Problem details: What lines below include the string "auto"? Pick them out and copy them.

Extracted records:
· · ·

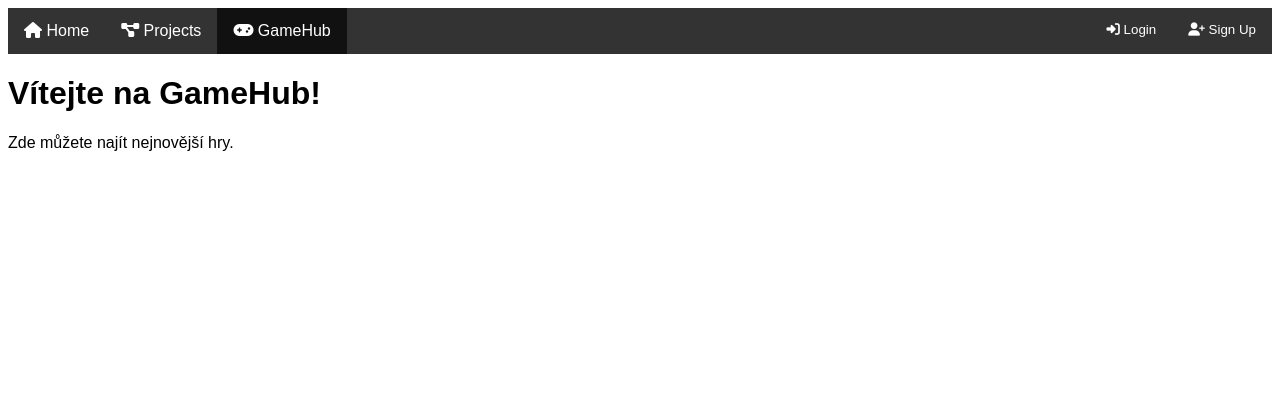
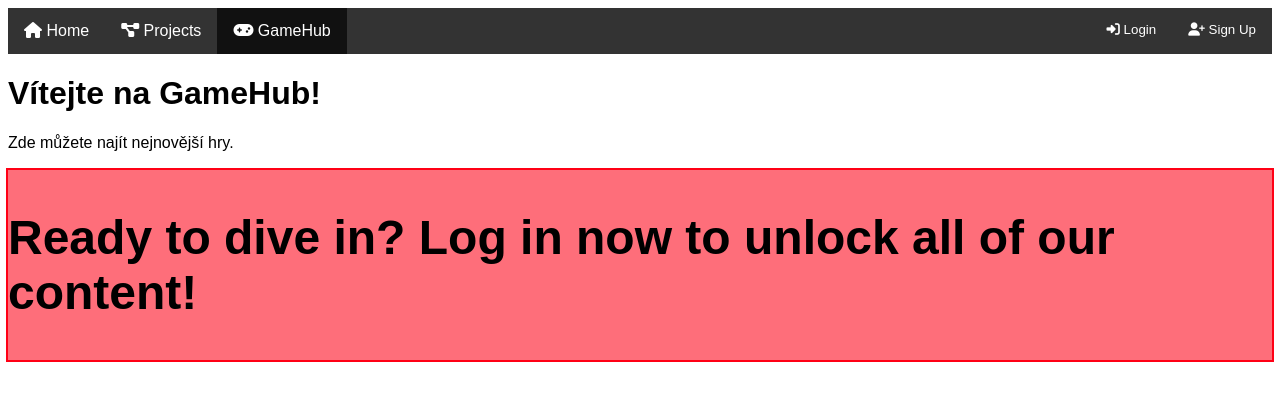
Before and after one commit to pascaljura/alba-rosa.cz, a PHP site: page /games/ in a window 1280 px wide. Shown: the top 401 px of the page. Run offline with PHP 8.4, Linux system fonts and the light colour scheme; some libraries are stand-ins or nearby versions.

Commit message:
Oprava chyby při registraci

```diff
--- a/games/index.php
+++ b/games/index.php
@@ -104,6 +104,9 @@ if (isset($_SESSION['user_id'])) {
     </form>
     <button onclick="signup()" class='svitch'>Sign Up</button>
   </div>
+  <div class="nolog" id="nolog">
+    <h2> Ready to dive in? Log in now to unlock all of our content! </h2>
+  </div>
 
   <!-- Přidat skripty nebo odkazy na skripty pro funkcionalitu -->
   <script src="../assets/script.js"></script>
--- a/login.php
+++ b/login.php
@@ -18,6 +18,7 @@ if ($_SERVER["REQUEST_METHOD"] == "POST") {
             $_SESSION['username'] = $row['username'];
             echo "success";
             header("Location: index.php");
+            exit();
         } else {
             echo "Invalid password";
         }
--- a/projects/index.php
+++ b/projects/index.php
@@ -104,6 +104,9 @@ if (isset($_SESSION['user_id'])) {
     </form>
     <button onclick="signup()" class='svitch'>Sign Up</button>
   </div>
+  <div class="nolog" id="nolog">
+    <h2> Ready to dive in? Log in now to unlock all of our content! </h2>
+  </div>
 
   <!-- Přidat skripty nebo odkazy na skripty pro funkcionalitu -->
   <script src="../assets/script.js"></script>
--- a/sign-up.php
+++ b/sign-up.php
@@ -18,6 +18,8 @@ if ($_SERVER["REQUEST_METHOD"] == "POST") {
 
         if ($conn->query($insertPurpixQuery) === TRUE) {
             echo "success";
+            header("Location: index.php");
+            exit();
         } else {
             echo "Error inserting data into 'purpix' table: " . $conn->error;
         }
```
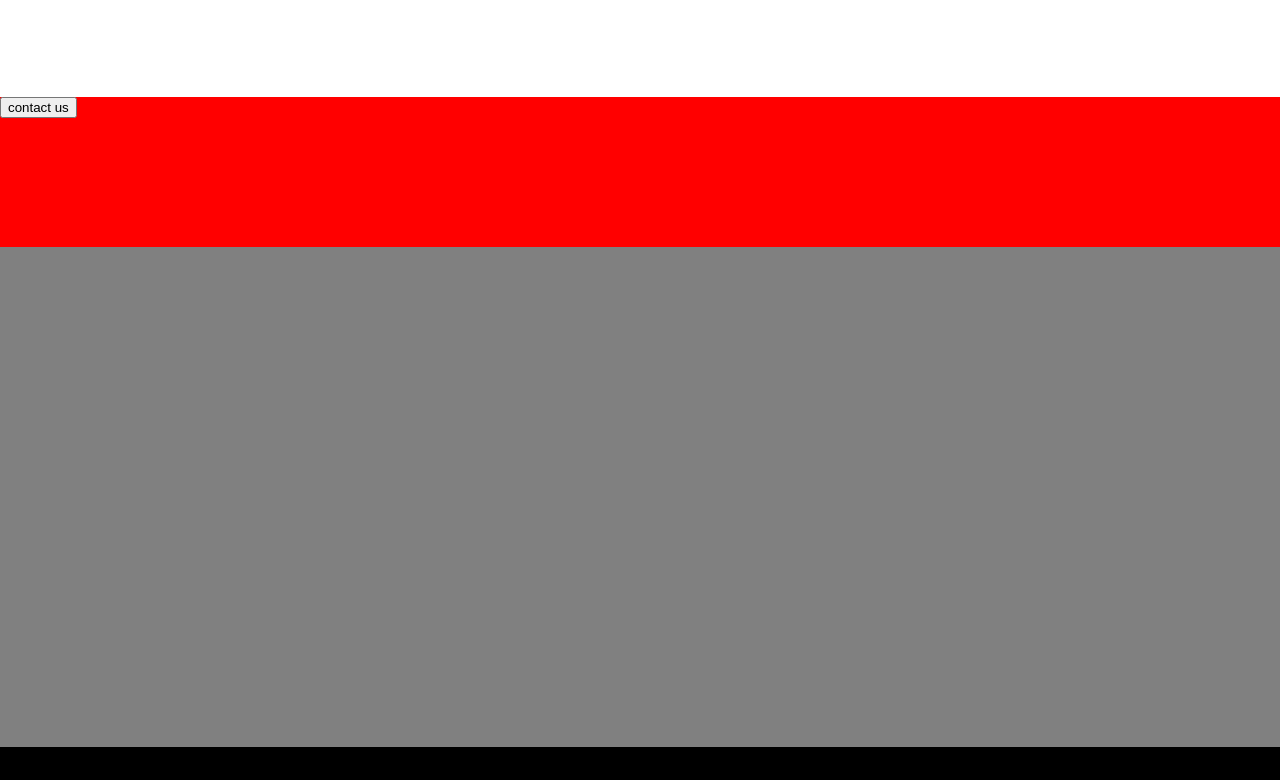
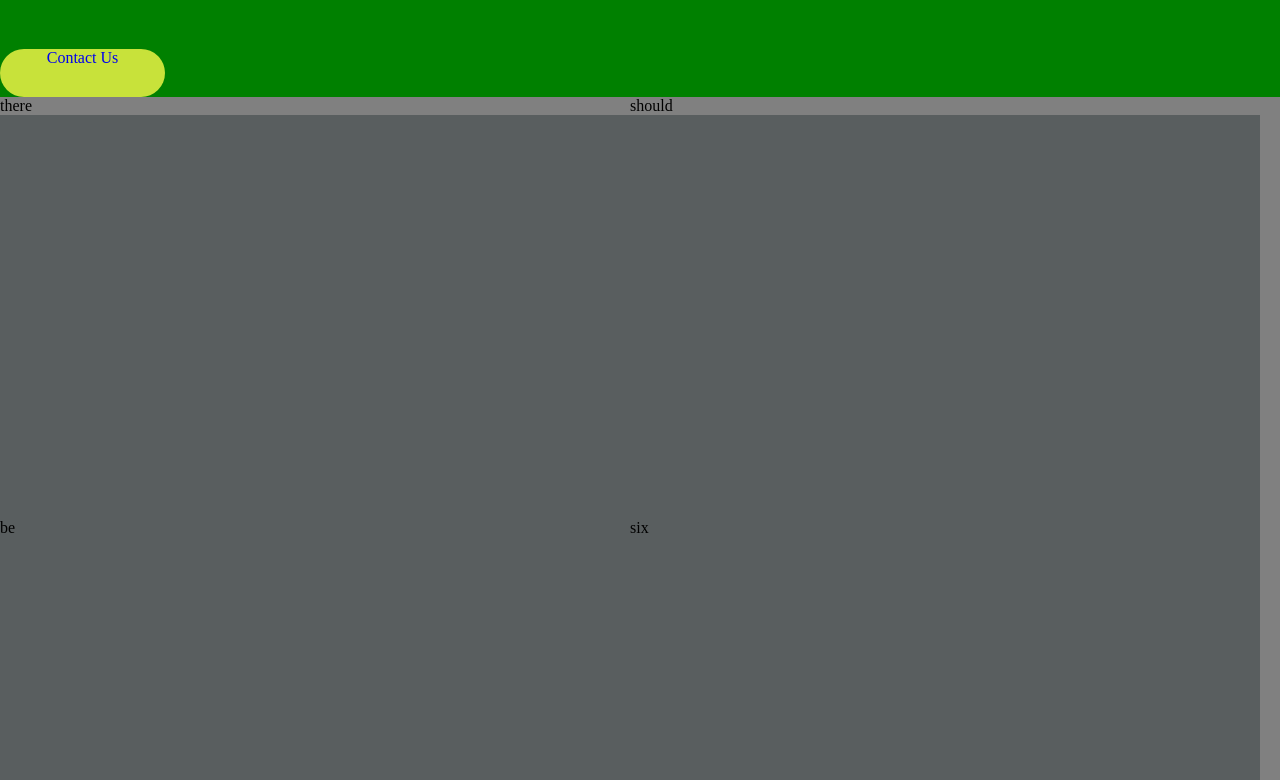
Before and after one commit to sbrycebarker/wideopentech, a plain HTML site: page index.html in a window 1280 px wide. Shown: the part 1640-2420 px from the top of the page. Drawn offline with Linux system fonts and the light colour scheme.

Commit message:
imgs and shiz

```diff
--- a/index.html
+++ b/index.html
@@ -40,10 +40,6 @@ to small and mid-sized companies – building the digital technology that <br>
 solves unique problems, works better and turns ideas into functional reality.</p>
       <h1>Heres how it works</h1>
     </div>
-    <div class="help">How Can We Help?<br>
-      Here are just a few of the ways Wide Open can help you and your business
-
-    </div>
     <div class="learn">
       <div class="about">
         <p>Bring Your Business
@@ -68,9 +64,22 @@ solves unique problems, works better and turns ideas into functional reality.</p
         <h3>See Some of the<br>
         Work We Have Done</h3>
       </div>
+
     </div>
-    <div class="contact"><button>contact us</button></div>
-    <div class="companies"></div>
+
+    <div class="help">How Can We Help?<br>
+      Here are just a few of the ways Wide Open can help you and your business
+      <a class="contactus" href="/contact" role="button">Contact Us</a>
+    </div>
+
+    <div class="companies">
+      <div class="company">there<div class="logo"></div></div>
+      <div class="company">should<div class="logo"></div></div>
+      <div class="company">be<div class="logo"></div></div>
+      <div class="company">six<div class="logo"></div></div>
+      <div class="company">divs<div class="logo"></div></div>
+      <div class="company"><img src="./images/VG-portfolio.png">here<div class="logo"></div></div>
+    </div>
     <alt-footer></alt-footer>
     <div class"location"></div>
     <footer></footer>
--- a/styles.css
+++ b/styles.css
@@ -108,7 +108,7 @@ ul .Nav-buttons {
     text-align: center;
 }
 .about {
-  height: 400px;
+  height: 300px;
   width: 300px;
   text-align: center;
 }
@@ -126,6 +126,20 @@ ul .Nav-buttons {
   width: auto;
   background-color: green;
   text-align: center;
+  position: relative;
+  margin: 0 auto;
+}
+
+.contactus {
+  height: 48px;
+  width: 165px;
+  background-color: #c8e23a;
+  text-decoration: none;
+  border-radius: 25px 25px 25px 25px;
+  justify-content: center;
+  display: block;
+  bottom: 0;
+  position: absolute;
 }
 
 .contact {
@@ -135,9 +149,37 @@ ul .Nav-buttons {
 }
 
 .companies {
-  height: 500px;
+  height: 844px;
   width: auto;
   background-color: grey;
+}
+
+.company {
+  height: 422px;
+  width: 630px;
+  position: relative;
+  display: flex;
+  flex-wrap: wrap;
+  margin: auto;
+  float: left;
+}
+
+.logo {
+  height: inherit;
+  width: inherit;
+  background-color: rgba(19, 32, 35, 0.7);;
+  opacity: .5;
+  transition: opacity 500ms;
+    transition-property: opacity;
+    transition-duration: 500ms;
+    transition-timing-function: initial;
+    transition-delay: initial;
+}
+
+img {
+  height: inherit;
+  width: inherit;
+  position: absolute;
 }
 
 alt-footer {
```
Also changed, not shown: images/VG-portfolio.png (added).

· · ·

Finished task:
   width: auto;
+  margin: 0 auto;
   width: auto;
+  margin: auto;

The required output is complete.